His mother tried to quiet him, but he smiled his dead smile at her through his cindery eyes, shook his head and went on.
There were also the bodies of hunters smoking inside their cindery shirts.
For the cindery nature of the surface of such a stream see the initial letter of this chapter.
The sky was dull and leaden, and cindery flakes of snow were thinly falling.
It feels like an old volcano, cindery, with fire somewhere:—a charming bride!
The cindery tuff of these remains has weathered into very fantastic shapes.
She saw Thelma kiss him, and then the two started down the sunny, cindery side-track together.
The damp, yellow-brick schoolbuilding in its cindery grounds.
Sometimes these cindery surfaces undulate and take the appearance of black coils, as of a huge cable laid in parallel folds.
Old English sinder "dross of iron, slag," from Proto-Germanic *sendra- "slag" (cf. Old Saxon sinder "slag, dross," Old Norse sindr, Middle Low German and Middle Dutch sinder, Dutch sintel, Old High German sintar, German Sinter), from PIE root *sendhro- "coagulating fluid" (cf. Old Church Slavonic sedra "cinder").

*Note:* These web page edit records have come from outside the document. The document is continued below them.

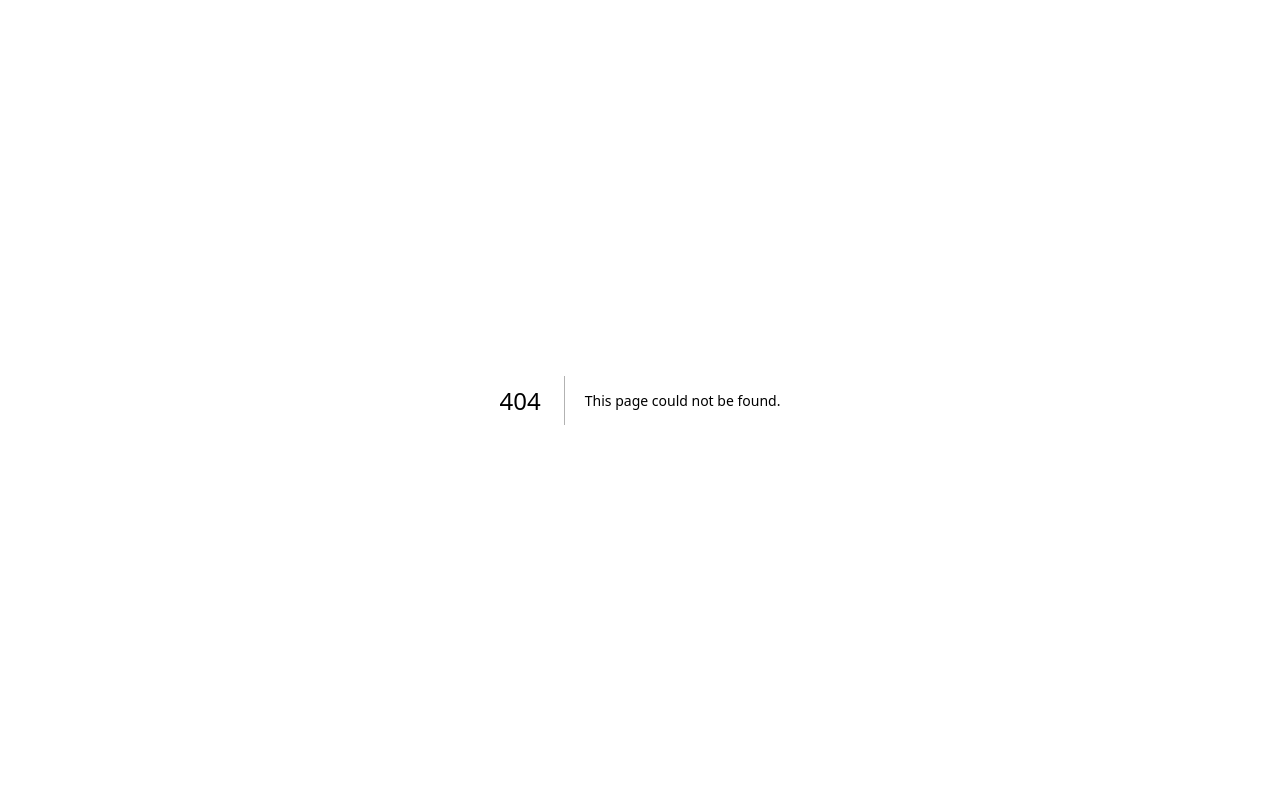
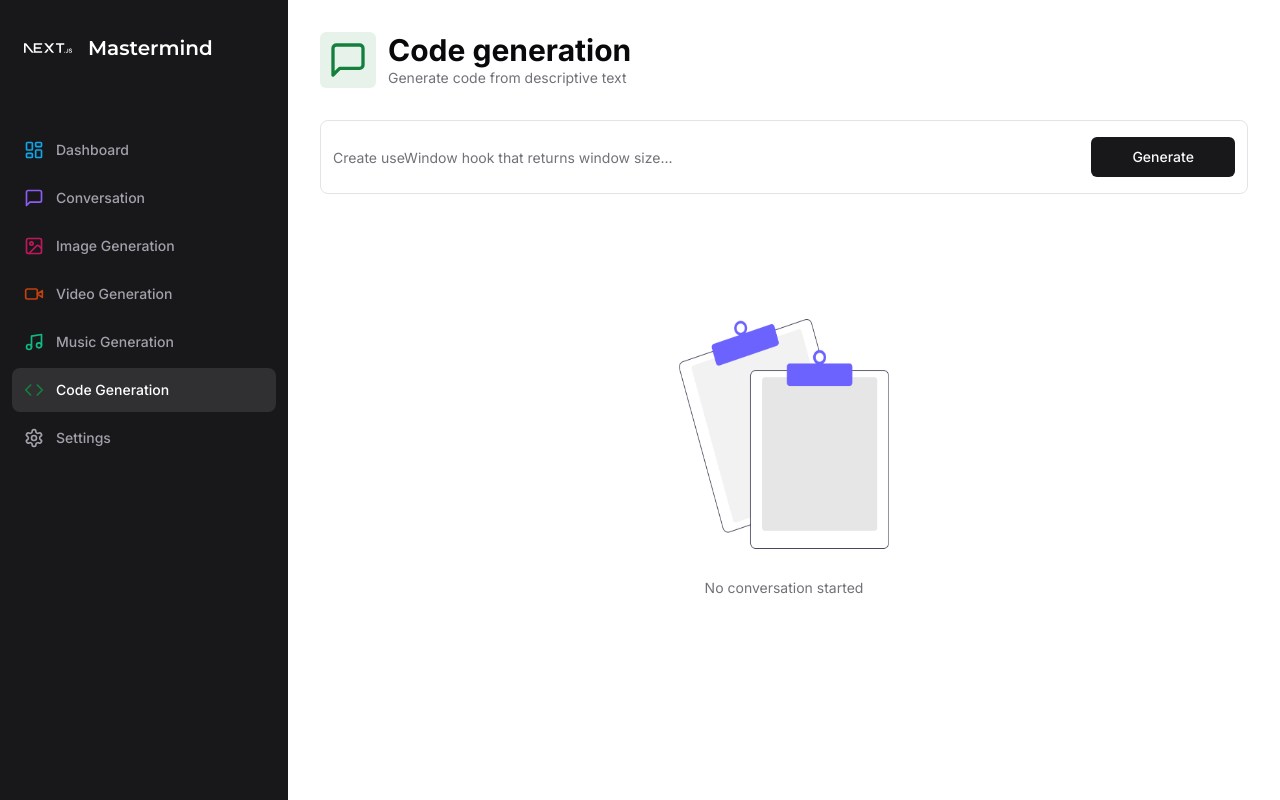
Before and after one commit to Marek-Barela/mastermind-ai, a Next.js app: page /code in a window 1280 px wide. Before the commit this address had no page. Built offline with nearby package versions, Linux system fonts and the light colour scheme.

Commit message:
Created code generation page also setup react markdown for better code snippets

```diff
--- /dev/null
+++ b/app/(dashboard)/(routes)/code/constants.ts
@@ -0,0 +1,5 @@
+import * as z from "zod";
+
+export const formSchema = z.object({
+  prompt: z.string().min(1, { message: "Prompt is required" }),
+});
--- /dev/null
+++ b/app/(dashboard)/(routes)/code/page.tsx
@@ -0,0 +1,137 @@
+"use client";
+import * as z from "zod";
+import Heading from "@/components/features/Heading";
+import { MessageSquare } from "lucide-react";
+import { useForm } from "react-hook-form";
+import { formSchema } from "./constants";
+import { zodResolver } from "@hookform/resolvers/zod";
+import { Form, FormControl, FormField, FormItem } from "@/components/ui/form";
+import { Input } from "@/components/ui/input";
+import { Button } from "@/components/ui/button";
+import axios from "axios";
+import { useRouter } from "next/navigation";
+import { useState } from "react";
+import { ChatCompletionRequestMessage } from "openai";
+import Empty from "@/components/features/Empty";
+import Loader from "@/components/features/Loader";
+import { cn } from "@/lib/utils";
+import UserAvatar from "@/components/features/UserAvatar";
+import BotAvatar from "@/components/features/BotAvatar";
+import ReactMarkdown from "react-markdown";
+
+const CodePage = () => {
+  const router = useRouter();
+  const [messages, setMessages] = useState<ChatCompletionRequestMessage[]>([]);
+  const form = useForm<z.infer<typeof formSchema>>({
+    resolver: zodResolver(formSchema),
+    defaultValues: {
+      prompt: "",
+    },
+  });
+
+  const isLoading = form.formState.isSubmitting;
+
+  const onSubmit = async (values: z.infer<typeof formSchema>) => {
+    try {
+      const userMessage: ChatCompletionRequestMessage = {
+        role: "user",
+        content: values.prompt,
+      };
+
+      const newMessages = [...messages, userMessage];
+
+      const response = await axios.post("/api/code", {
+        messages: newMessages,
+      });
+
+      setMessages(previous => [...previous, userMessage, response.data]);
+
+      form.reset();
+    } catch (error) {
+      console.error(error);
+    } finally {
+      router.refresh();
+    }
+  };
+
+  return (
+    <div>
+      <Heading
+        title="Code generation"
+        description="Generate code from descriptive text"
+        Icon={MessageSquare}
+        iconColor="text-green-700"
+        bgColor="bg-green-700/10"
+      />
+      <div className="px-4 lg:px-8">
+        <div>
+          <Form {...form}>
+            <form
+              onSubmit={form.handleSubmit(onSubmit)}
+              className="rounded-lg border w-full p-4 px-3 md:px6 focus-within:shadow-sm grid grid-cols-12 gap-2">
+              <FormField
+                name="prompt"
+                render={({ field }) => (
+                  <FormItem className="col-span-12 lg:col-span-10">
+                    <FormControl className="m-0 p-0">
+                      <Input
+                        className="border-0 outline-none focus-visible:ring-0 focus-visible:ring-transparent"
+                        disabled={isLoading}
+                        placeholder="Create useWindow hook that returns window size..."
+                        {...field}
+                      />
+                    </FormControl>
+                  </FormItem>
+                )}
+              />
+              <Button className="col-span-12 lg:col-span-2 w-full" disabled={isLoading}>
+                Generate
+              </Button>
+            </form>
+          </Form>
+        </div>
+        <div className="space-y-4 mt-4">
+          {isLoading && (
+            <div className="p-8 rounded-lg w-full flex items-center justify-center bg-muted">
+              <Loader />
+            </div>
+          )}
+          {messages.length === 0 && !isLoading && (
+            <Empty label="No conversation started" />
+          )}
+          <div className="flex flex-col-reverse gap-y-4">
+            {messages.map((message, index) => (
+              <div
+                key={index}
+                className={cn(
+                  "p-8 w-full flex items-start gap-x-8 rounded-lg",
+                  message.role === "user" ? "bg-white border border-black/10" : "bg-muted"
+                )}>
+                <>
+                  {message.role === "user" ? <UserAvatar /> : <BotAvatar />}
+
+                  <ReactMarkdown
+                    components={{
+                      pre: ({ node, ...props }) => (
+                        <div className="overflow-auto w-full my-2 bg-black/10 p-2 rounded-lg">
+                          <pre {...props} />
+                        </div>
+                      ),
+                      code: ({ node, ...props }) => (
+                        <code className="bg-black/10 p-1 rounded-lg" {...props} />
+                      ),
+                    }}
+                    className="text-sm overflow-hidden leading-7">
+                    {message.content || ""}
+                  </ReactMarkdown>
+                </>
+              </div>
+            ))}
+          </div>
+        </div>
+      </div>
+    </div>
+  );
+};
+
+export default CodePage;
--- /dev/null
+++ b/app/api/code/route.ts
@@ -0,0 +1,45 @@
+import { auth } from "@clerk/nextjs";
+import { NextResponse } from "next/server";
+import { ChatCompletionRequestMessage, Configuration, OpenAIApi } from "openai";
+
+const configuration = new Configuration({
+  apiKey: process.env.OPENAI_API_KEY,
+});
+
+const openai = new OpenAIApi(configuration);
+
+const instructionMessage: ChatCompletionRequestMessage = {
+  role: "system",
+  content:
+    "You are a code generator. Your answer should contain only markdown code snipepts. Use code comments for explanations.",
+};
+
+export async function POST(req: Request) {
+  try {
+    const { userId } = auth();
+    const body = await req.json();
+    const { messages } = body;
+
+    if (!userId) {
+      return new NextResponse("Unauthorized", { status: 401 });
+    }
+
+    if (!configuration.apiKey) {
+      return new NextResponse("Open AI key not configured", { status: 500 });
+    }
+
+    if (!messages) {
+      return new NextResponse("Messages not provided", { status: 400 });
+    }
+
+    const response = await openai.createChatCompletion({
+      model: "gpt-3.5-turbo",
+      messages: [instructionMessage, ...messages],
+    });
+
+    return NextResponse.json(response.data.choices[0].message);
+  } catch (error) {
+    console.error("Code API error: ", error);
+    return new NextResponse("Internal server error", { status: 500 });
+  }
+}
--- a/package.json
+++ b/package.json
@@ -31,6 +31,7 @@
     "react": "18.2.0",
     "react-dom": "18.2.0",
     "react-hook-form": "^7.45.4",
+    "react-markdown": "^8.0.7",
     "tailwind-merge": "^1.14.0",
     "tailwindcss": "3.3.3",
     "tailwindcss-animate": "^1.0.6",
```
Also changed, not shown: 1 other file (tests, documents, lock files or other folders).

Initial s- changed to c- under influence of unrelated French cendre "ashes," from Latin cinerem (nominative cinis) "ashes," from or related to Greek konis "dust" (see incinerate). The French word also apparently shifted the sense of the English one to "small piece of burnt coal" (16c.). Volcanic cinder cone is recorded from 1849.